## [DESCRIPTION OF THE TASK]
Among the records, which lines hold the word "This"? Pick them out.

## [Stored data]
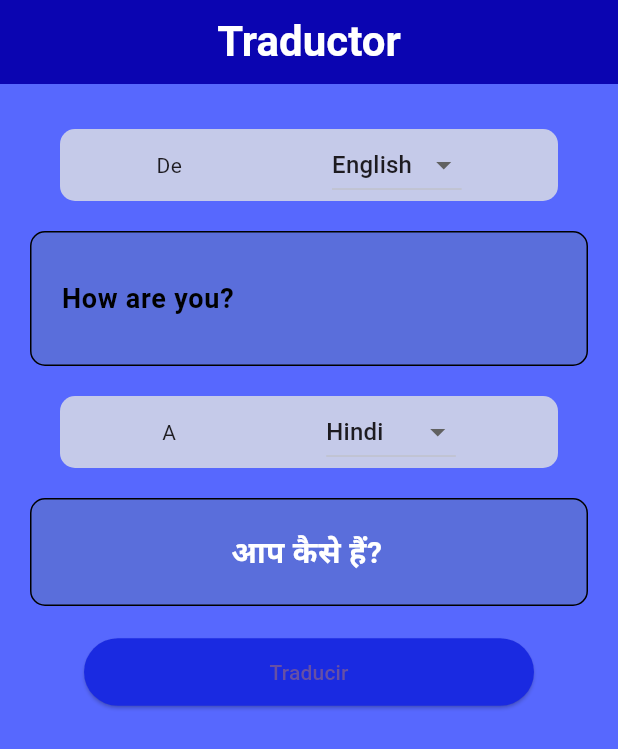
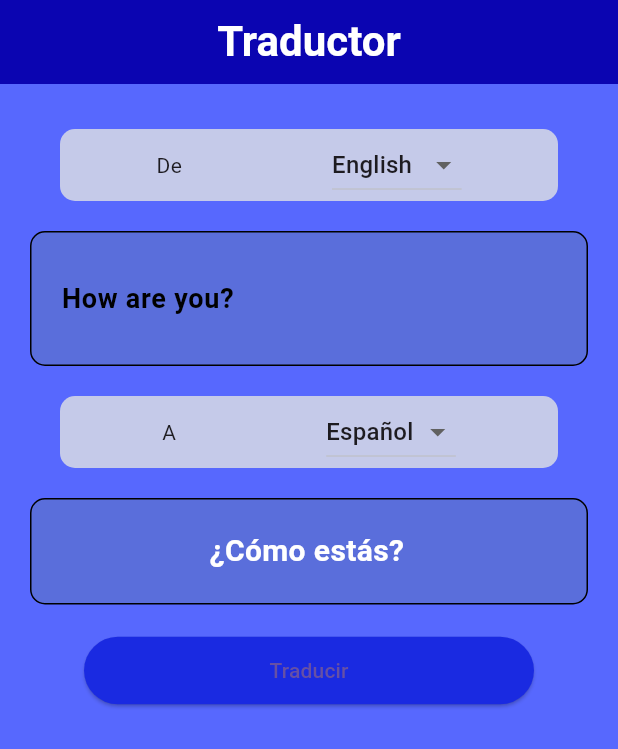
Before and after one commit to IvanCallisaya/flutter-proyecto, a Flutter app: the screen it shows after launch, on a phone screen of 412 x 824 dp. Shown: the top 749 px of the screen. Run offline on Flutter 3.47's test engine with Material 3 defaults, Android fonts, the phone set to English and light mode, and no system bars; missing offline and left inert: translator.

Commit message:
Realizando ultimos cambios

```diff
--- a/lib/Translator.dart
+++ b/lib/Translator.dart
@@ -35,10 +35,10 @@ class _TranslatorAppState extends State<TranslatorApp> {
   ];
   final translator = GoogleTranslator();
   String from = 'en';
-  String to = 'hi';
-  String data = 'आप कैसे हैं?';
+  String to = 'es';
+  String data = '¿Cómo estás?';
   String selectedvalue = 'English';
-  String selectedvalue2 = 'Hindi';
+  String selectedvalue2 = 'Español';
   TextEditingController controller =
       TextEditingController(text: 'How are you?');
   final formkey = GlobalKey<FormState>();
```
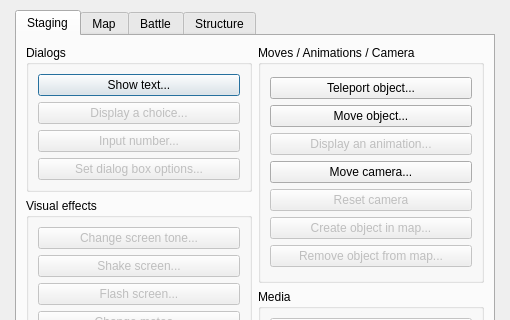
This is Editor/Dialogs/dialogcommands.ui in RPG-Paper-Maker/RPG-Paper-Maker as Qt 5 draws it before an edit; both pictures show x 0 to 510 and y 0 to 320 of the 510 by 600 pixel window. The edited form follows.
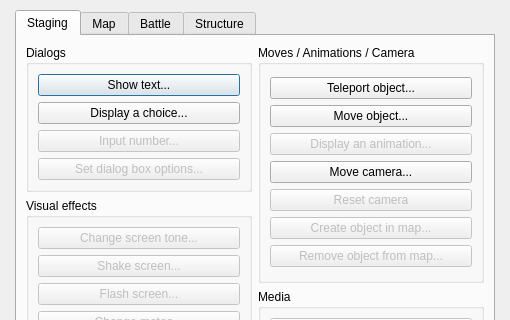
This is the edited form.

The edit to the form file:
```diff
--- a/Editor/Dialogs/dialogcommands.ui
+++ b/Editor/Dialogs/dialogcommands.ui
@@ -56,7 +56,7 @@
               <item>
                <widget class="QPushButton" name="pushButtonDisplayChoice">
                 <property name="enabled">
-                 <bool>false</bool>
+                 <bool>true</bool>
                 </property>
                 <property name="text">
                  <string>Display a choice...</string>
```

## [EXERCISE RESPONSE]
This is Editor/Dialogs/dialogcommands.ui in RPG-Paper-Maker/RPG-Paper-Maker as Qt 5 draws it before an edit; both pictures show x 0 to 510 and y 0 to 320 of the 510 by 600 pixel window. The edited form follows.
This is the edited form.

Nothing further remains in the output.